══ LISTED ENTRIES
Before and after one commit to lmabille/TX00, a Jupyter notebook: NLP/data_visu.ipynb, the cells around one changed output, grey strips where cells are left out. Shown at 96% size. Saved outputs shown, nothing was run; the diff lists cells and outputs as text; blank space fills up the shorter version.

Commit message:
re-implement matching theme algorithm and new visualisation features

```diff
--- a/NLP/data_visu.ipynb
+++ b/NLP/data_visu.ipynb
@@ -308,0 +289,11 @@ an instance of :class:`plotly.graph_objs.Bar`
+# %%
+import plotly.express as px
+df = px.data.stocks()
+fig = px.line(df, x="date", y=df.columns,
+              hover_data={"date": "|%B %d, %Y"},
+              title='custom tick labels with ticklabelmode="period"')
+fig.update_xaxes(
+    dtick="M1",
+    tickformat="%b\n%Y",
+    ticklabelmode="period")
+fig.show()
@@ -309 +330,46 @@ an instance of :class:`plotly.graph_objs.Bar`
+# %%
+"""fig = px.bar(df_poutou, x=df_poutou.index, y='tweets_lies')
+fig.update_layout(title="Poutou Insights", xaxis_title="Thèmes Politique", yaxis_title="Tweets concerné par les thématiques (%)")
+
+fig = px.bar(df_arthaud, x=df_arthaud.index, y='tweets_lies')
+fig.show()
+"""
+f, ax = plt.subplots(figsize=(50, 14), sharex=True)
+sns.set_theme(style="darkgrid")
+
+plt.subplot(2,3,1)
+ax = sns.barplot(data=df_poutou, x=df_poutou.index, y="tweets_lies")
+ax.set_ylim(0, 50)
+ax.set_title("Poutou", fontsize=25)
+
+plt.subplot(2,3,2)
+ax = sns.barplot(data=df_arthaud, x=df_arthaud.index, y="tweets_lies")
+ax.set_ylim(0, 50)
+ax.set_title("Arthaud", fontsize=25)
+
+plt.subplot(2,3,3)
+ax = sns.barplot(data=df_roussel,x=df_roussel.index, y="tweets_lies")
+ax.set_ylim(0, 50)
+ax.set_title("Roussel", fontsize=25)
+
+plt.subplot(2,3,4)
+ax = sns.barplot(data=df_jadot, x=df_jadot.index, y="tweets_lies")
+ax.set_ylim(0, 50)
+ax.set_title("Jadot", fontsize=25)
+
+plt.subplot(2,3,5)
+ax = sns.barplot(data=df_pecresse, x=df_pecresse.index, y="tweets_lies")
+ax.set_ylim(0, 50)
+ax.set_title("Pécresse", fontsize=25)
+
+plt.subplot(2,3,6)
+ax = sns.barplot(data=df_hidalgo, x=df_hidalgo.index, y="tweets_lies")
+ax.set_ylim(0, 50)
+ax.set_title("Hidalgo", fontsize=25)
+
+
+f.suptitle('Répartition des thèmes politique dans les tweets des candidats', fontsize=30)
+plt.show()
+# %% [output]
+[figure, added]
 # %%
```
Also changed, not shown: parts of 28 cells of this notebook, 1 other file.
════
══ LISTED ENTRIES
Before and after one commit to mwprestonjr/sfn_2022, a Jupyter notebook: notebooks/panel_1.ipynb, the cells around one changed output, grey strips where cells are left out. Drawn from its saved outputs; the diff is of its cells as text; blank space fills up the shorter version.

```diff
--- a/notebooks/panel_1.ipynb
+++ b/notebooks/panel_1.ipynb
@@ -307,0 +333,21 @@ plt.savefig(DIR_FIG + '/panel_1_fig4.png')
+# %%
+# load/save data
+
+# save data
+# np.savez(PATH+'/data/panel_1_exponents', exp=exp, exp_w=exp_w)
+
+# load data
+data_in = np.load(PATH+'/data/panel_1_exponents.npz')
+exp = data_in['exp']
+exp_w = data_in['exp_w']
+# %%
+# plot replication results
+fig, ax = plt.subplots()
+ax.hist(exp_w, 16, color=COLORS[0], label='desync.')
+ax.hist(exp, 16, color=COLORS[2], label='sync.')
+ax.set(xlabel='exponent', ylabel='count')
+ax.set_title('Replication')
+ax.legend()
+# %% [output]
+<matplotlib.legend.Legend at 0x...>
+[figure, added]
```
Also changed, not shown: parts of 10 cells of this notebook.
════
══ LISTED ENTRIES
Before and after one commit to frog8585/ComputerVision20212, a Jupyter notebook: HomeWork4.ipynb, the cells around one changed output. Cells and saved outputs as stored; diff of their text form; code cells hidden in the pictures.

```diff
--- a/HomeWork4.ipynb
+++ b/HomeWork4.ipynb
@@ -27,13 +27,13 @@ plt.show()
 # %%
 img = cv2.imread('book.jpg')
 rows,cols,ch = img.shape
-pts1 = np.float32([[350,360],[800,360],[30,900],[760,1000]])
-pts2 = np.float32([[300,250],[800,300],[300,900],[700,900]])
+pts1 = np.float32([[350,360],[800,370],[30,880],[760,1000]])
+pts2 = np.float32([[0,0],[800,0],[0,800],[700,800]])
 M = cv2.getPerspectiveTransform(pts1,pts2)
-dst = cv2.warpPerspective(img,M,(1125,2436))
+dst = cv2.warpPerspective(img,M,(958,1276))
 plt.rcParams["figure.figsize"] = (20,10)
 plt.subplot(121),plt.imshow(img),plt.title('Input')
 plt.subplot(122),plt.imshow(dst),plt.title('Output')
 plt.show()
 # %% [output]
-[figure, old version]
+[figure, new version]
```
════
In the entries above, tally the lines that hold the string "barplot" and give only the count.

• SOLUTION TO THIS EXERCISE
6